Data —
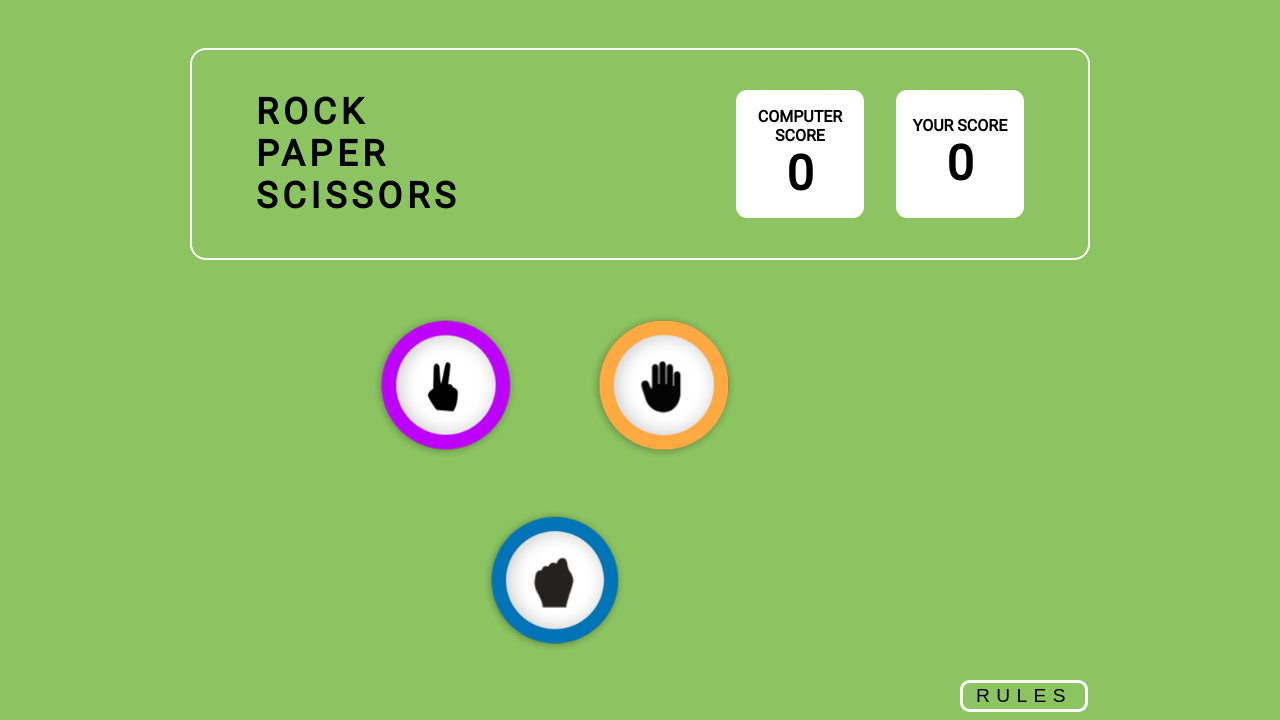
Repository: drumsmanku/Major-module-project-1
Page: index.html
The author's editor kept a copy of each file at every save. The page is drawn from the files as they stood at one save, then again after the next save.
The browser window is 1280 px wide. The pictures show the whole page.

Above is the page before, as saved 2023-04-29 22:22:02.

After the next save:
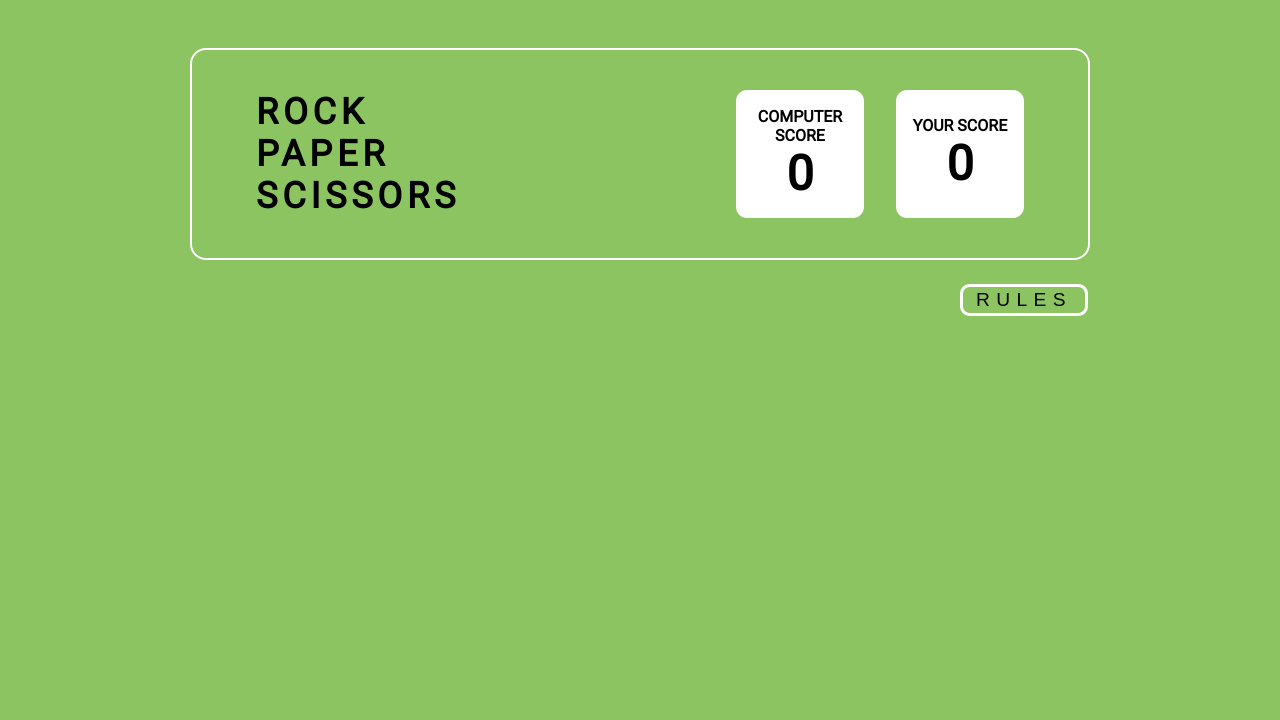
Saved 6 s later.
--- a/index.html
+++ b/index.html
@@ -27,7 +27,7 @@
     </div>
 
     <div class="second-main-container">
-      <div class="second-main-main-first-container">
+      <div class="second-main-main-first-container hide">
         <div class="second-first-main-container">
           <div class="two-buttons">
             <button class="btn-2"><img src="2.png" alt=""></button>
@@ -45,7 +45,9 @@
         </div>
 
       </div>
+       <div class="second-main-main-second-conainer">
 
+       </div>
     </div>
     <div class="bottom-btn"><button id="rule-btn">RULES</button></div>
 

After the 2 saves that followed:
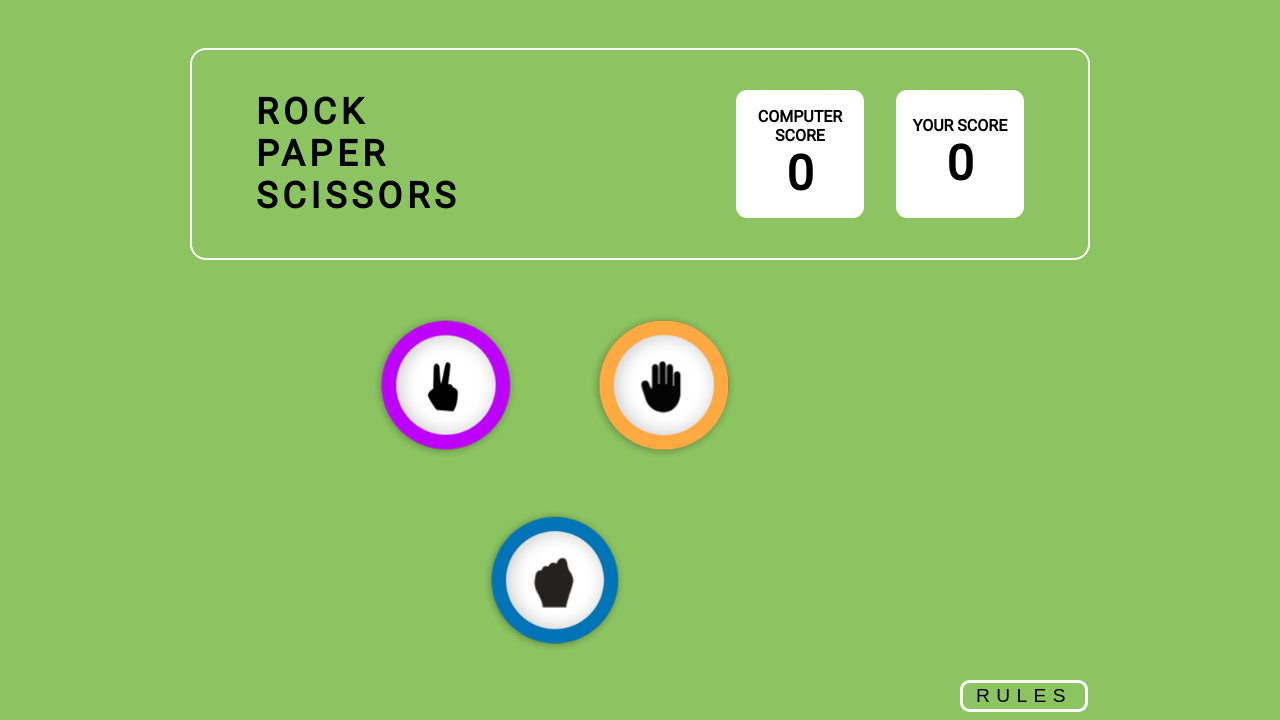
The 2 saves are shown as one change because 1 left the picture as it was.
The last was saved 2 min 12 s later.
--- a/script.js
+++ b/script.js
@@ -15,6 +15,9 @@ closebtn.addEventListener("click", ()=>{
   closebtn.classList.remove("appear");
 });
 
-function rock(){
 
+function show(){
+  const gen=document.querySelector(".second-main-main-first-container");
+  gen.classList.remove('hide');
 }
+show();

How to complete this task —
Identify the lines in the records above that contain the word "index", then state how many there are and nothing more.

Response for this exercise —
3